(Collected data)
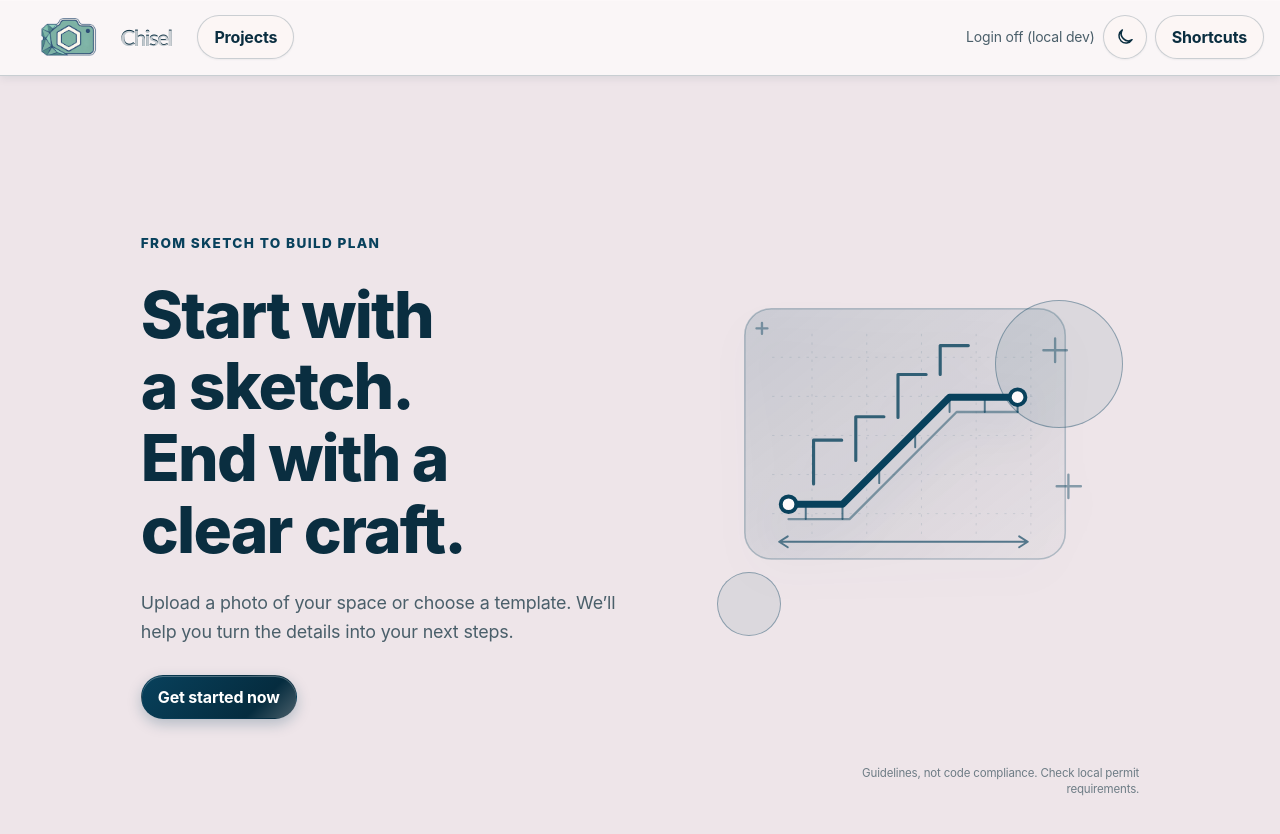
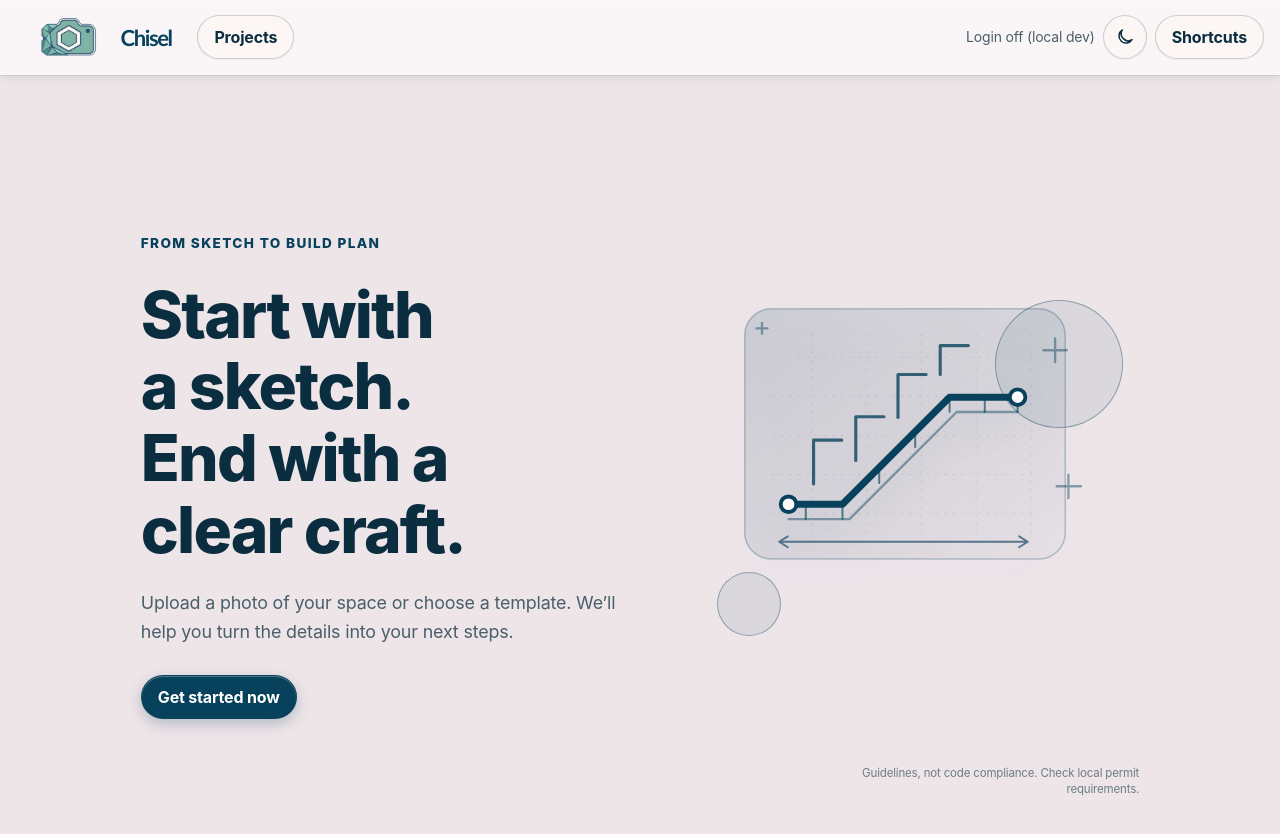
Before and after one commit to christghuynh/chiseldesign, a React (Vite) app in the folder frontend/: page / in a window 1280 px wide. Shown: the top 834 px of the page. Built offline with nearby package versions, Linux system fonts and the light colour scheme; no server answers.

Commit message:
FE-12: Removed every gradient (page background, brand text, buttons, cards, 3D canvas overlay) in favour of solid theme colours

```diff
--- a/frontend/src/styles/theme.css
+++ b/frontend/src/styles/theme.css
@@ -68,11 +68,7 @@
 body {
   margin: 0;
   min-height: 100vh;
-  background:
-    radial-gradient(circle at 7% -12%, color-mix(in srgb, var(--accent-peach) 38%, transparent), transparent 34rem),
-    radial-gradient(circle at 94% 4%, color-mix(in srgb, var(--accent-cream) 70%, transparent), transparent 28rem),
-    radial-gradient(circle at 82% 88%, color-mix(in srgb, var(--accent-sage) 18%, transparent), transparent 30rem),
-    var(--bg);
+  background: var(--bg);
   color: var(--text);
   font-family: -apple-system, BlinkMacSystemFont, "SF Pro Display", "SF Pro Text", Inter, ui-sans-serif, system-ui, sans-serif;
   letter-spacing: -0.011em;
@@ -155,25 +151,16 @@
 }
 
 .app-brand-name__build {
-  background: linear-gradient(125deg, var(--accent-sage-deep), var(--brand));
-  -webkit-background-clip: text;
-  background-clip: text;
-  color: transparent;
+  color: var(--brand);
 }
 
 .app-brand-name--chisel {
-  background: linear-gradient(125deg, var(--text) 2%, var(--brand-deep) 55%, var(--accent-sage-deep));
-  -webkit-background-clip: text;
-  background-clip: text;
-  color: transparent;
+  color: var(--brand);
   text-shadow: 0 1px 0 color-mix(in srgb, var(--surface-solid) 76%, transparent);
 }
 
 :root[data-theme="dark"] .app-brand-name--chisel {
-  background: linear-gradient(125deg, var(--text) 2%, var(--accent-sage) 58%, var(--brand));
-  -webkit-background-clip: text;
-  background-clip: text;
-  color: transparent;
+  color: var(--text);
   text-shadow: 0 1px 0 rgb(0 0 0 / 36%);
 }
 
@@ -195,7 +182,6 @@
 .design-main { width: 100%; min-height: calc(100dvh - 5rem); height: calc(100dvh - 5rem); padding: 0; }
 .design-workspace { --design-edge: clamp(1rem, 2.5vw, 2rem); --design-left-panel: 23rem; --design-right-panel: 20rem; --text: #0a2e40; --text-muted: #3f5460; --surface-solid: #ffffff; --surface: rgb(255 251 252 / 54%); --surface-muted: rgb(238 229 233 / 82%); --border: rgb(8 65 92 / 26%); --design-glass: rgb(255 255 255 / 88%); --design-glass-shadow: 0 22px 58px rgb(8 45 64 / 20%); --design-glass-filter: blur(22px) saturate(1.15); position: relative; min-height: 100%; height: 100%; overflow: hidden; background: #ffffff; color: #0a2e40; }
 .design-workspace__canvas { position: absolute; inset: 0; }
-.design-workspace__canvas::after { position: absolute; inset: 0; z-index: 1; background: linear-gradient(180deg, rgb(255 255 255 / 22%), transparent 27%, transparent 68%, rgb(255 255 255 / 30%)); content: ""; pointer-events: none; }
 .design-workspace__topbar { position: absolute; top: var(--design-edge); right: var(--design-edge); z-index: 4; display: flex; align-items: start; justify-content: end; pointer-events: none; }
 .design-workspace__topbar > * { pointer-events: auto; }
 .design-workspace__panel-intro p, .design-workspace__composer p { margin: 0; color: var(--brand); font-size: .73rem; font-weight: 780; letter-spacing: .08em; text-transform: uppercase; }
@@ -244,7 +230,7 @@
 .workflow-empty-page__heading { margin: 0 0 1rem; }
 .workflow-empty-page__heading p { margin: 0 0 .25rem; color: var(--brand); font-size: .76rem; font-weight: 780; letter-spacing: .09em; text-transform: uppercase; }
 .workflow-empty-page__heading h2 { margin: 0; font-size: clamp(2.1rem, 4vw, 3.2rem); }
-.empty-state { --empty-accent: var(--brand); --empty-accent-deep: var(--brand-deep); display: grid; grid-template-columns: minmax(8.5rem, .72fr) minmax(0, 1.28fr); align-items: center; gap: clamp(1.25rem, 4vw, 3.5rem); min-height: 17rem; overflow: hidden; padding: clamp(1.5rem, 4vw, 3rem); background: linear-gradient(130deg, color-mix(in srgb, var(--surface-solid) 88%, transparent), color-mix(in srgb, var(--empty-accent) 10%, var(--surface))); }
+.empty-state { --empty-accent: var(--brand); --empty-accent-deep: var(--brand-deep); display: grid; grid-template-columns: minmax(8.5rem, .72fr) minmax(0, 1.28fr); align-items: center; gap: clamp(1.25rem, 4vw, 3.5rem); min-height: 17rem; overflow: hidden; padding: clamp(1.5rem, 4vw, 3rem); background: color-mix(in srgb, var(--empty-accent) 6%, var(--surface)); }
 .empty-state--confirm { --empty-accent: var(--accent-sage); --empty-accent-deep: var(--accent-sage-deep); }
 .empty-state--plan { --empty-accent: var(--accent-tomato); --empty-accent-deep: color-mix(in srgb, var(--accent-tomato) 55%, var(--brand-deep)); }
 .empty-state--build { --empty-accent: var(--accent-peach); --empty-accent-deep: var(--warning); }
@@ -278,7 +264,7 @@
   min-height: 2.75rem;
   border: 1px solid transparent;
   border-radius: 999px;
-  background: linear-gradient(135deg, var(--brand), var(--brand-deep) 74%, var(--accent-sage-deep));
+  background: var(--brand);
   box-shadow: 0 5px 14px color-mix(in srgb, var(--brand) 25%, transparent), 0 1px 0 rgb(255 255 255 / 28%) inset;
   color: var(--brand-contrast);
   padding: .55rem 1rem;
@@ -372,7 +358,7 @@
 .template-selector__preview p { color: var(--text-muted); font-size: .92rem; }
 .template-selector__defaults { display: flex; flex-wrap: wrap; gap: .35rem; }
 .template-selector__defaults span { border-radius: 999px; background: var(--surface-muted); color: var(--text-muted); font-size: .72rem; padding: .25rem .5rem; }
-.template-preview-art { position: relative; border: 1px solid color-mix(in srgb, var(--brand) 30%, var(--border)); border-radius: .8rem; background: linear-gradient(140deg, color-mix(in srgb, var(--accent-sage) 16%, transparent), color-mix(in srgb, var(--accent-lilac) 10%, transparent)); color: var(--brand); overflow: hidden; }
+.template-preview-art { position: relative; border: 1px solid color-mix(in srgb, var(--brand) 30%, var(--border)); border-radius: .8rem; background: color-mix(in srgb, var(--accent-sage) 12%, transparent); color: var(--brand); overflow: hidden; }
 .template-preview-art svg { display: block; width: 100%; height: auto; }
 .template-preview-art > span { position: absolute; right: .55rem; bottom: .45rem; color: color-mix(in srgb, var(--brand) 68%, var(--text)); font-size: .65rem; font-weight: 750; letter-spacing: .08em; text-transform: uppercase; }
 .template-preview-art__grid { fill: none; stroke: currentColor; stroke-dasharray: 3 7; stroke-opacity: .16; }
@@ -451,7 +437,7 @@
   z-index: -1;
   border: 1px solid color-mix(in srgb, var(--border) 70%, transparent);
   border-radius: 2rem;
-  background: linear-gradient(130deg, color-mix(in srgb, var(--surface) 88%, transparent), color-mix(in srgb, var(--accent-sage) 12%, var(--surface)));
+  background: var(--surface);
   box-shadow: var(--shadow-card);
   content: "";
 }
@@ -486,7 +472,7 @@
 }
 
 /* Bring components that predate the shared system into the same palette. */
-.theme-transition .bg-slate-900 { background: linear-gradient(135deg, var(--brand), var(--brand-deep)); color: var(--brand-contrast); }
+.theme-transition .bg-slate-900 { background: var(--brand); color: var(--brand-contrast); }
 .theme-transition .text-slate-700 { color: var(--text-muted); }
 .theme-transition .border-slate-200,
 .theme-transition .border-slate-300,
```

» What the task requires
A single number is requested: the count of lines in the data that hold "contrast".

» Task solution
3